An End to HIV: HIV Remove from Cultured Cells

https://i0.wp.com/292fc373eb1b8428f75b-7f75e5eb51943043279413a54aaa858a.r38.cf3.rackcdn.com/health-fitness_01_temp-1357384489-50e80b29-620x348.jpgAt the closing ceremony of the AIDS 2014 conference a few weeks ago in Melbourne, Australia, many of the speakers – including longtime AIDS researcher and International AIDS Society Presidential Award winner Eric Goosby – told of how utterly terrifying the disease seemed 30 years ago. And while that fear is not gone, it has since diminished, replaced by and large with a sense of hope that the disease will be eradicated.

According to UNAIDS – the Joint United Nations Programme on HIV/AIDS, which is dedicated to destroying the disease by 2030 – the medical community has learned much in the past few years and stands a good chance at accomplishing this goal. And with new advances being announced every few months, hopes for a world in which this terrible disease no longer exists all seem firmly on track.

UNAIDSConsider this latest development, which comes from the Temple University School of Medicine in Philadelphia. Here, researchers have discovered how to permanently extricate HIV-1 from human cells, effectively curing a patient of the disease. Combined with new vaccines that have shown the ability to block infection (and in some cases, even reverse it), this news may yet be reason for even greater hope.

One of the main issues in the treatment of HIV-1 is not simply that it is expensive, but that antiretroviral therapy have terrible side effects that can speed up diseases more commonly associated with aging or can cause co-infections, such as Hepatitis C, to become worse.  Added to this is that HIV is a tricky and tenacious disease that becomes part of a patient’s DNA, making it virtually impossible to eradicate.

https://i1.wp.com/images.gizmag.com/gallery_lrg/scientistseliminatehivfromhumancells.jpgHowever, researchers from Temple University School of Medicine have found a way to cut the infected genes out, potentially eradicating the virus for good and negating the need for lifelong ARV treatment. The technique uses a DNA-snipping enzyme, a nuclease, and a targeting RNA strand to hunt down the genome and cuts the HIV-1 DNA from it. The cell is able to repair its own genomes, essentially sewing itself together again, only now HIV-free.

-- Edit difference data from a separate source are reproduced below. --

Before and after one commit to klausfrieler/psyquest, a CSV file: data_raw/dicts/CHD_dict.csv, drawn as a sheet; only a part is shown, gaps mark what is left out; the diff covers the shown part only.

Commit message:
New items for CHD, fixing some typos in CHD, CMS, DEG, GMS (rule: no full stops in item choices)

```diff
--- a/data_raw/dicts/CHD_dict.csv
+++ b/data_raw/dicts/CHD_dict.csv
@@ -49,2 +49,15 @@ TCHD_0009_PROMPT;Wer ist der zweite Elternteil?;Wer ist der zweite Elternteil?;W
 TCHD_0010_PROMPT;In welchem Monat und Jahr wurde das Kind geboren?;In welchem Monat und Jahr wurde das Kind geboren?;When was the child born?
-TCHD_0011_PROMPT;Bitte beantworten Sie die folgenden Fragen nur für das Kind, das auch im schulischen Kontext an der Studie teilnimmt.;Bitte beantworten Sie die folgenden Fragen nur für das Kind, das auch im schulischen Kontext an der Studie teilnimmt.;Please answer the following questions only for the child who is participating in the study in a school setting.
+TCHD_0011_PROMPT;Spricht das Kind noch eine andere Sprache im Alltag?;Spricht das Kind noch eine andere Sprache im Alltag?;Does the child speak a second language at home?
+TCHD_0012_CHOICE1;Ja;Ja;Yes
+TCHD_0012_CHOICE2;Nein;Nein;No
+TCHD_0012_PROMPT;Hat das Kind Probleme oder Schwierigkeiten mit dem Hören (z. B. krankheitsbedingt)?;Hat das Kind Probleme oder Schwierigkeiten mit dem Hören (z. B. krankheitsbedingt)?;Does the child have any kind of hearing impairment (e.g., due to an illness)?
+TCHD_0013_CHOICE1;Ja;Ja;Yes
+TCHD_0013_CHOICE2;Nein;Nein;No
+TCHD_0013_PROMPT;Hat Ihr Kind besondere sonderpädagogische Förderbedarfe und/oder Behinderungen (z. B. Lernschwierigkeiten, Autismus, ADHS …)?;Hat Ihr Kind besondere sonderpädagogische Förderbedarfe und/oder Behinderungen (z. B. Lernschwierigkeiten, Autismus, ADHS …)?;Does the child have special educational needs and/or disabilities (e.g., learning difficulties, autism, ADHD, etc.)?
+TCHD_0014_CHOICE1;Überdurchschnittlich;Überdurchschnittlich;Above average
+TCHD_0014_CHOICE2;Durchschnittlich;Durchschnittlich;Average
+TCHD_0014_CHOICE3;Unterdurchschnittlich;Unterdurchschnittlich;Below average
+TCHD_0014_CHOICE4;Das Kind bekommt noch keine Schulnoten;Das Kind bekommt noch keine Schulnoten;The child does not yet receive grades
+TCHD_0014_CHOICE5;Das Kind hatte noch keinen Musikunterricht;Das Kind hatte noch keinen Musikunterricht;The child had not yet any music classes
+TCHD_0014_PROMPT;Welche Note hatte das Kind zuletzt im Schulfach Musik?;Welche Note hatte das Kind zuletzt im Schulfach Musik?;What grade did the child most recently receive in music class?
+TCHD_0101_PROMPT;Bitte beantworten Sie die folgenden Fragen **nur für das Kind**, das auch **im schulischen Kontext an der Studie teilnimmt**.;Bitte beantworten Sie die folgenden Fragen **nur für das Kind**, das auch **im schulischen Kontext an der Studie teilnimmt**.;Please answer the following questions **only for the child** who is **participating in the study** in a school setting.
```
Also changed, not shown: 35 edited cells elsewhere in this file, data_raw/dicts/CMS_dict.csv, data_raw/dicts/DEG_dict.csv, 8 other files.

This treatment will work in varied cell types such as the T-cells and monocytic cells that harbor HIV. In designing the molecular tools, researchers chose nucleotide sequences that do not appear in any coding sequences of human DNA to avoid what they call off-target effects, where patient’s cells or own DNA might be damaged. The technique may also be applicable against many other viruses.

There are still serious hurdles, like how to get the treatment into each, individual cell. Also, HIV-1 is known for mutations, and every patient has their own viral sequence. This means that there can be no single, prescriptive treatment for it. However, another potential upside is that there is the chance this may be used not simply as a treatment but also a vaccine as cells containing the nuclease-RNA combination do not acquire the HIV infection.

https://i0.wp.com/www.templehealth.org/AssetMgmt/getImage.aspxDr. Kamel Khalili, Professor and Chair of the Department of Neuroscience at Temple, calls it an “important step” towards the eradication of AIDS, though it is still years away from the clinical stage. As he put it:

We want to eradicate every single copy of HIV-1 from the patient. That will cure AIDS. I think this technology is the way we can do it.

Though it is not the one-shot breakthrough many have been hoping for, this enzyme-based treatment is another step along the long road towards the end of HIV and another nail in its coffin. As long as treatments exist that are not only able to treat and block, but also fight the disease, there is much reason for hope.

And be sure to check out this video from Temple University, where Dr. Khalili explains the medical breakthrough:


Sources:
gizmag.com, templehealth.org

Immortality Inc: Google’s Kurzweil Talks Life Extension

calico-header-640x353Human life expectancy has been gradually getting longer and longer over the past century, keeping pace with advances made in health and medical technologies. And in the next 20 years, as the pace of technological change accelerates significantly, we can expect life-expectancy to undergo a similarly accelerated increase. So its only natural that one of the worlds biggest tech giants (Google) would decide to becoming invested in the business of post-mortality.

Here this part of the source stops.